It’s appropriate to consider the commitment of the people who offer themselves as our representatives at the level of government closest to our community.
Since the start of this council term in November 2012 there have been two Federal and one Victorian election. Many seats in those elections have been contested by municipal councillors who had been elected on the presumption they would serve the local community for a four year term.
In the City of Monash, of 11 Councillor positions, the list looks like this:
2013 Federal Election
Cr Geoff Lake (Glen Waverley ward) was preselected by the ALP for the seat of Hotham but returned to council after internal factional shenanigans kicked him out days before he would have been obliged to resign from council.
2014 State Election
Cr Steve Dimopoulos (Oakleigh ward), ALP, stood in the seat of Oakleigh. He was elected and resigned from council. Stefanie Perri, having been defeated as the ALP candidate for Box Hill was elected by countback to fill the vacancy.
Cr Theo Zographos (Oakleigh ward), Liberal, stood for Oakleigh and returned to council after defeat.

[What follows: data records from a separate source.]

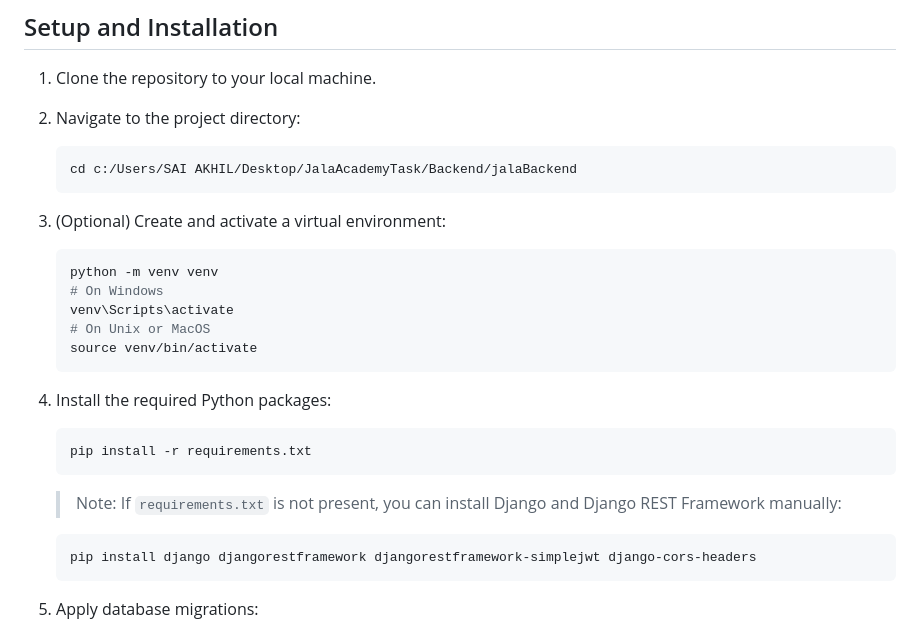
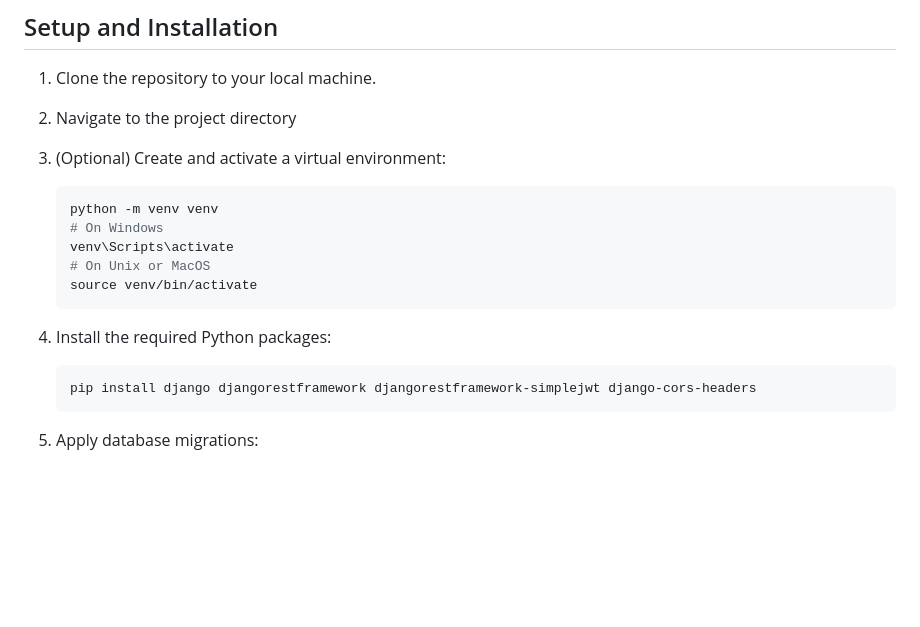
Before and after one commit to saiakhil423/CRUD_OPERATIONS, a Markdown page: README.md, the part around the change. Rendered like a GitHub page; blank space fills up the shorter version.

````diff
--- a/README.md
+++ b/README.md
@@ -12,11 +12,7 @@ This is the backend service for the Jala Academy project, built with Django and
 
 1. Clone the repository to your local machine.
 
-2. Navigate to the project directory:
-
-   ```bash
-   cd c:/Users/SAI AKHIL/Desktop/JalaAcademyTask/Backend/jalaBackend
-   ```
+2. Navigate to the project directory
 
 3. (Optional) Create and activate a virtual environment:
 
@@ -29,12 +25,6 @@ This is the backend service for the Jala Academy project, built with Django and
    ```
 
 4. Install the required Python packages:
-
-   ```bash
-   pip install -r requirements.txt
-   ```
-
-   > Note: If `requirements.txt` is not present, you can install Django and Django REST Framework manually:
 
    ```bash
    pip install django djangorestframework djangorestframework-simplejwt django-cors-headers
````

Cr Robert Davies (Mulgrave ward), Liberal, stood for Mulgrave and returned to council after defeat.
Cr Paul Klisaris (Mulgrave ward), ALP, unsuccessfully sought preselection for Prahran.
2016 Federal Election
Cr Stefanie Perri (Oakleigh ward), ALP, resigned from council while Mayor to stand in Chisholm. Defeated. Replaced on council by Nga Hosking after a countback.
Cr Paul Klisaris (Mulgrave ward ), ALP, resigned from council to stand in Aston. Defeated. Replaced by John Starkey on countback.
That’s six of our elected representatives using council as a political career stepping stone. For State elections, a councillor is not required to resign, rather they take leave from close of nominations until declaration of the poll. During that period, they are not representing the council ward by which they were elected. Once nominations close in the Federal elections a councillor must resign thereby allowing the electoral commission to promptly conduct a countback election for a replacement councillor.
In this council term (running until October 2020) there is expected to be a Victorian State election in 2018 and a Federal election in 2019. Which candidates standing for council are planning to quit their role, if elected, and stand for one of these elections?
There’s nothing intrinsically wrong with a councillor being a member of a political party. This is only a problem when the membership combines with career ambitions incompatible with a commitment to serve residents and ratepayers.
When considering your vote this election it’s worth asking your prospective candidates about the duration of their commitment.